Records from a collection:
○ ○ ○ ○ ○
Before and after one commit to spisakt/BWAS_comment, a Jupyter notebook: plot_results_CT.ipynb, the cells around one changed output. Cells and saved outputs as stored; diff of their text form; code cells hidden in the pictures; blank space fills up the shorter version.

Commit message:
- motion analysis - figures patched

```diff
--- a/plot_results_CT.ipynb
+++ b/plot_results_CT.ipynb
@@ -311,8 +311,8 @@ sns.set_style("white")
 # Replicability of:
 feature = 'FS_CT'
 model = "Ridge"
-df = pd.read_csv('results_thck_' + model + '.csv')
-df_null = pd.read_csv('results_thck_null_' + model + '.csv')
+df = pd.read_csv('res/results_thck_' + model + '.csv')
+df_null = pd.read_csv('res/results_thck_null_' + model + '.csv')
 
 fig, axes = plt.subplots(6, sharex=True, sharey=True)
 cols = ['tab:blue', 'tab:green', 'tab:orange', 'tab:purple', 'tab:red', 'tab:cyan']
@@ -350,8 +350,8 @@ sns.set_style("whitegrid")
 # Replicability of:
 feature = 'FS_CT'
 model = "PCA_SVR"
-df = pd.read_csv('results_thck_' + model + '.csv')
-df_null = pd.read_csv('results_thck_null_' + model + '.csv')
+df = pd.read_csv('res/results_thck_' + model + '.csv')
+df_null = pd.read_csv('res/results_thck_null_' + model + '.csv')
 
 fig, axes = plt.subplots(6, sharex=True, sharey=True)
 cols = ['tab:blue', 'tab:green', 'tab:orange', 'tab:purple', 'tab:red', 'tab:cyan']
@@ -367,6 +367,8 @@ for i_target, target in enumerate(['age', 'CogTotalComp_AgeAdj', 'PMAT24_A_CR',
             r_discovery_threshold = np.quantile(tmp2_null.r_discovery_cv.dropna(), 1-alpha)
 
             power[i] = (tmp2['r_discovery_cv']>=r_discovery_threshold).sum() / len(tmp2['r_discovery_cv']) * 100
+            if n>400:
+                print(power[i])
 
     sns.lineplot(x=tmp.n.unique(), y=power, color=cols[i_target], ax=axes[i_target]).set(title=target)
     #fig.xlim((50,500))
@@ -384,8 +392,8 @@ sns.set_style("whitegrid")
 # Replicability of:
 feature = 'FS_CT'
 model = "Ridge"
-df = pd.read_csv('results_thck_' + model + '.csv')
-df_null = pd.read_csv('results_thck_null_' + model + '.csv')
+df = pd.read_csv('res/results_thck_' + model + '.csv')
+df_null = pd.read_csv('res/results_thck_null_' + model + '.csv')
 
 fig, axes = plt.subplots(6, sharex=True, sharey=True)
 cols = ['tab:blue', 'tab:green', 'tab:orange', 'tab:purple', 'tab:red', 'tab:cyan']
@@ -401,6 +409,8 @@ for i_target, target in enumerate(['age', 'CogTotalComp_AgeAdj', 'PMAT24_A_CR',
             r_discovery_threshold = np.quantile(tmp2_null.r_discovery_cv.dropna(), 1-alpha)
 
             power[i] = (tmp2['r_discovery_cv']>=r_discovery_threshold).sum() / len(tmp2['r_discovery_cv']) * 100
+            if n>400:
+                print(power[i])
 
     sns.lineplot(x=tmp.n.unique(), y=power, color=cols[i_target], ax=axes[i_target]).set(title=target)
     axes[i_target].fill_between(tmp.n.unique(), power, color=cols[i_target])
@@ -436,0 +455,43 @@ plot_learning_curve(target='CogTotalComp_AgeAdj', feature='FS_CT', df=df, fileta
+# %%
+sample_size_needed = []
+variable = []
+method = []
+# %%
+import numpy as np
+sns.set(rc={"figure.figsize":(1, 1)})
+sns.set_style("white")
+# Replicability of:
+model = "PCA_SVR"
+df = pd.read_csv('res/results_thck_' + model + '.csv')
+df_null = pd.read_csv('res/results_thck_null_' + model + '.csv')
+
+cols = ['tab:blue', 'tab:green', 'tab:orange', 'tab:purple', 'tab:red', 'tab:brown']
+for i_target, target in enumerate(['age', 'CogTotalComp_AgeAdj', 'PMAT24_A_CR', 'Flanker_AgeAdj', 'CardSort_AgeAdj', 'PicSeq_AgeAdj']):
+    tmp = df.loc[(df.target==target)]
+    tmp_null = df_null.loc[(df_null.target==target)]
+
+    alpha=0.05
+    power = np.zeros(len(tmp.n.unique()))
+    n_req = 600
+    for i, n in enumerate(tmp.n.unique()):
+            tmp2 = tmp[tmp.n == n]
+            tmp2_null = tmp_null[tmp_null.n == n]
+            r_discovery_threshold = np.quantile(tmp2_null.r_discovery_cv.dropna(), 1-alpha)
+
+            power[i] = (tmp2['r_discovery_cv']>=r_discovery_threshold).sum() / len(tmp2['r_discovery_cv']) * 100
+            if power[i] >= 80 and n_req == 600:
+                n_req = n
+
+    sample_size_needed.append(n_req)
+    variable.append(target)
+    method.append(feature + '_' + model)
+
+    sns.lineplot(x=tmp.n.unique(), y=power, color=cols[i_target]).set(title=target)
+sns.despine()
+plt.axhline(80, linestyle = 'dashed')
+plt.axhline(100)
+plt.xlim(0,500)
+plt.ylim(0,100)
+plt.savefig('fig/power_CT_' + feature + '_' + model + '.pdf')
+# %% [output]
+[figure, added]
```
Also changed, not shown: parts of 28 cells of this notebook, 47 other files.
○ ○ ○ ○ ○
## Exercise
A single figure is required: how many lines above contain the word "unique".

## Output below
6